BRIEF: From the first line to the last, copy the listing below word for word.

DATA SUPPLIED:
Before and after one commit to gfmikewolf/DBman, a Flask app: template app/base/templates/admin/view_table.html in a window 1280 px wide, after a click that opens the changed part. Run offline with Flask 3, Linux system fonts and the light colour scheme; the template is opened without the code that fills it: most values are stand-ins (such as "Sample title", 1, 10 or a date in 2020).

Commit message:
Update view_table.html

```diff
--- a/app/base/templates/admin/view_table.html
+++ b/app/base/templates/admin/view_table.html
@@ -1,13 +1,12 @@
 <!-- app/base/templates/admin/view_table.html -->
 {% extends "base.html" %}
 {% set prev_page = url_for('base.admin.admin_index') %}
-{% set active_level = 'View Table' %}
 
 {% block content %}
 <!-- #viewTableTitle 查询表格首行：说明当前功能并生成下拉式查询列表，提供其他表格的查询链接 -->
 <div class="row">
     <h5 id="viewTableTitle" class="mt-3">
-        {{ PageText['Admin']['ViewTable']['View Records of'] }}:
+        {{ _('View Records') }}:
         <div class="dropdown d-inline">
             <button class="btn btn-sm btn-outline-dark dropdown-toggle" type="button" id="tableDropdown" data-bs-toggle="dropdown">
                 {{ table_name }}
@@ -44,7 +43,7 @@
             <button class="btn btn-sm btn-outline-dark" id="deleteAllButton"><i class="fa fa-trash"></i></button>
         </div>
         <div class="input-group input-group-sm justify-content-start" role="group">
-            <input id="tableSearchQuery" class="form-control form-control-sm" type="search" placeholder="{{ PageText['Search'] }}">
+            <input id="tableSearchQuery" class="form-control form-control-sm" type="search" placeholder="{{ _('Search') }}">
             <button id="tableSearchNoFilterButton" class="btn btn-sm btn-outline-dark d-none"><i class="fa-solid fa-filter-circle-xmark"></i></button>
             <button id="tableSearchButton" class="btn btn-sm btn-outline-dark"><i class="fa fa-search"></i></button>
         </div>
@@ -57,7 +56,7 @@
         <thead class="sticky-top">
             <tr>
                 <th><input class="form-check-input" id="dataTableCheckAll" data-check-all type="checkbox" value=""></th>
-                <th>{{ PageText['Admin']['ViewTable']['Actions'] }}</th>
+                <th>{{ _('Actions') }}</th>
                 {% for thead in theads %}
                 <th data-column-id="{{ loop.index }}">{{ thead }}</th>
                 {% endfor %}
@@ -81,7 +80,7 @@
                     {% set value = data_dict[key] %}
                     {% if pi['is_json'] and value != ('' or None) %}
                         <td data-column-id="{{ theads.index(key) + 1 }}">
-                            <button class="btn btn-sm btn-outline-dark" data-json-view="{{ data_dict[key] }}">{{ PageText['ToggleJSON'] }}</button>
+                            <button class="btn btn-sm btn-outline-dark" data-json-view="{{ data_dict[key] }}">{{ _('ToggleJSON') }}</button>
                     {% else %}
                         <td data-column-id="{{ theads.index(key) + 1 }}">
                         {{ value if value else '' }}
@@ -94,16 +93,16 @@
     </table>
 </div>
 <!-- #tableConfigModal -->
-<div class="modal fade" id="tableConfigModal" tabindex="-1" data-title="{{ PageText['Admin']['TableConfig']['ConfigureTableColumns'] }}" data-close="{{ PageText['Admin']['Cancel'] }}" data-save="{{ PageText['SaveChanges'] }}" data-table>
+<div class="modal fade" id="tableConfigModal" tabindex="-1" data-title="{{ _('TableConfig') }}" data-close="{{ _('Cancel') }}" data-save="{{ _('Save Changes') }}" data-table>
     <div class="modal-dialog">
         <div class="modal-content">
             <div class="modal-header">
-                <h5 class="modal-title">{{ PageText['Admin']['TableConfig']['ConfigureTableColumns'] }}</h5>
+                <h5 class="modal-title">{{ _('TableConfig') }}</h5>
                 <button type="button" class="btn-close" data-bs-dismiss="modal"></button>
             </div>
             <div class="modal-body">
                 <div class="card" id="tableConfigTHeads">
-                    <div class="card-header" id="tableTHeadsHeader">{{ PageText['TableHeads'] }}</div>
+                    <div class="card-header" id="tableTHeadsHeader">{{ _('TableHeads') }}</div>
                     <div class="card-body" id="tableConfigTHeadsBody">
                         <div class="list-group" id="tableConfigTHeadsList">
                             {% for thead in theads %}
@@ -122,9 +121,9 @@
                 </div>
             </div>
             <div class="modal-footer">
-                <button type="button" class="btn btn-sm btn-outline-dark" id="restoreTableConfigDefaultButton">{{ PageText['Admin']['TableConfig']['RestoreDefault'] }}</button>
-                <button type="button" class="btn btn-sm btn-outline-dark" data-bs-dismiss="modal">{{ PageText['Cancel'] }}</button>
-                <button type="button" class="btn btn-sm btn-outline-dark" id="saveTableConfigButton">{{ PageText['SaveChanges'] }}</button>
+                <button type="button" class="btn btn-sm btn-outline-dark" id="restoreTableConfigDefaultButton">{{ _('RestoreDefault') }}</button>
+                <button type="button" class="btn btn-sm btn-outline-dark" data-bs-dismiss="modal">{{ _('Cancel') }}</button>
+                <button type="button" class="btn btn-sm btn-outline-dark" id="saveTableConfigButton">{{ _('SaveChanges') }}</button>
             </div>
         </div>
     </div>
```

ANSWER FOR THIS EXERCISE:
Before and after one commit to gfmikewolf/DBman, a Flask app: template app/base/templates/admin/view_table.html in a window 1280 px wide, after a click that opens the changed part. Run offline with Flask 3, Linux system fonts and the light colour scheme; the template is opened without the code that fills it: most values are stand-ins (such as "Sample title", 1, 10 or a date in 2020).

Commit message:
Update view_table.html

```diff
--- a/app/base/templates/admin/view_table.html
+++ b/app/base/templates/admin/view_table.html
@@ -1,13 +1,12 @@
 <!-- app/base/templates/admin/view_table.html -->
 {% extends "base.html" %}
 {% set prev_page = url_for('base.admin.admin_index') %}
-{% set active_level = 'View Table' %}
 
 {% block content %}
 <!-- #viewTableTitle 查询表格首行：说明当前功能并生成下拉式查询列表，提供其他表格的查询链接 -->
 <div class="row">
     <h5 id="viewTableTitle" class="mt-3">
-        {{ PageText['Admin']['ViewTable']['View Records of'] }}:
+        {{ _('View Records') }}:
         <div class="dropdown d-inline">
             <button class="btn btn-sm btn-outline-dark dropdown-toggle" type="button" id="tableDropdown" data-bs-toggle="dropdown">
                 {{ table_name }}
@@ -44,7 +43,7 @@
             <button class="btn btn-sm btn-outline-dark" id="deleteAllButton"><i class="fa fa-trash"></i></button>
         </div>
         <div class="input-group input-group-sm justify-content-start" role="group">
-            <input id="tableSearchQuery" class="form-control form-control-sm" type="search" placeholder="{{ PageText['Search'] }}">
+            <input id="tableSearchQuery" class="form-control form-control-sm" type="search" placeholder="{{ _('Search') }}">
             <button id="tableSearchNoFilterButton" class="btn btn-sm btn-outline-dark d-none"><i class="fa-solid fa-filter-circle-xmark"></i></button>
             <button id="tableSearchButton" class="btn btn-sm btn-outline-dark"><i class="fa fa-search"></i></button>
         </div>
@@ -57,7 +56,7 @@
         <thead class="sticky-top">
             <tr>
                 <th><input class="form-check-input" id="dataTableCheckAll" data-check-all type="checkbox" value=""></th>
-                <th>{{ PageText['Admin']['ViewTable']['Actions'] }}</th>
+                <th>{{ _('Actions') }}</th>
                 {% for thead in theads %}
                 <th data-column-id="{{ loop.index }}">{{ thead }}</th>
                 {% endfor %}
@@ -81,7 +80,7 @@
                     {% set value = data_dict[key] %}
                     {% if pi['is_json'] and value != ('' or None) %}
                         <td data-column-id="{{ theads.index(key) + 1 }}">
-                            <button class="btn btn-sm btn-outline-dark" data-json-view="{{ data_dict[key] }}">{{ PageText['ToggleJSON'] }}</button>
+                            <button class="btn btn-sm btn-outline-dark" data-json-view="{{ data_dict[key] }}">{{ _('ToggleJSON') }}</button>
                     {% else %}
                         <td data-column-id="{{ theads.index(key) + 1 }}">
                         {{ value if value else '' }}
@@ -94,16 +93,16 @@
     </table>
 </div>
 <!-- #tableConfigModal -->
-<div class="modal fade" id="tableConfigModal" tabindex="-1" data-title="{{ PageText['Admin']['TableConfig']['ConfigureTableColumns'] }}" data-close="{{ PageText['Admin']['Cancel'] }}" data-save="{{ PageText['SaveChanges'] }}" data-table>
+<div class="modal fade" id="tableConfigModal" tabindex="-1" data-title="{{ _('TableConfig') }}" data-close="{{ _('Cancel') }}" data-save="{{ _('Save Changes') }}" data-table>
     <div class="modal-dialog">
         <div class="modal-content">
             <div class="modal-header">
-                <h5 class="modal-title">{{ PageText['Admin']['TableConfig']['ConfigureTableColumns'] }}</h5>
+                <h5 class="modal-title">{{ _('TableConfig') }}</h5>
                 <button type="button" class="btn-close" data-bs-dismiss="modal"></button>
             </div>
             <div class="modal-body">
                 <div class="card" id="tableConfigTHeads">
-                    <div class="card-header" id="tableTHeadsHeader">{{ PageText['TableHeads'] }}</div>
+                    <div class="card-header" id="tableTHeadsHeader">{{ _('TableHeads') }}</div>
                     <div class="card-body" id="tableConfigTHeadsBody">
                         <div class="list-group" id="tableConfigTHeadsList">
                             {% for thead in theads %}
@@ -122,9 +121,9 @@
                 </div>
             </div>
             <div class="modal-footer">
-                <button type="button" class="btn btn-sm btn-outline-dark" id="restoreTableConfigDefaultButton">{{ PageText['Admin']['TableConfig']['RestoreDefault'] }}</button>
-                <button type="button" class="btn btn-sm btn-outline-dark" data-bs-dismiss="modal">{{ PageText['Cancel'] }}</button>
-                <button type="button" class="btn btn-sm btn-outline-dark" id="saveTableConfigButton">{{ PageText['SaveChanges'] }}</button>
+                <button type="button" class="btn btn-sm btn-outline-dark" id="restoreTableConfigDefaultButton">{{ _('RestoreDefault') }}</button>
+                <button type="button" class="btn btn-sm btn-outline-dark" data-bs-dismiss="modal">{{ _('Cancel') }}</button>
+                <button type="button" class="btn btn-sm btn-outline-dark" id="saveTableConfigButton">{{ _('SaveChanges') }}</button>
             </div>
         </div>
     </div>
```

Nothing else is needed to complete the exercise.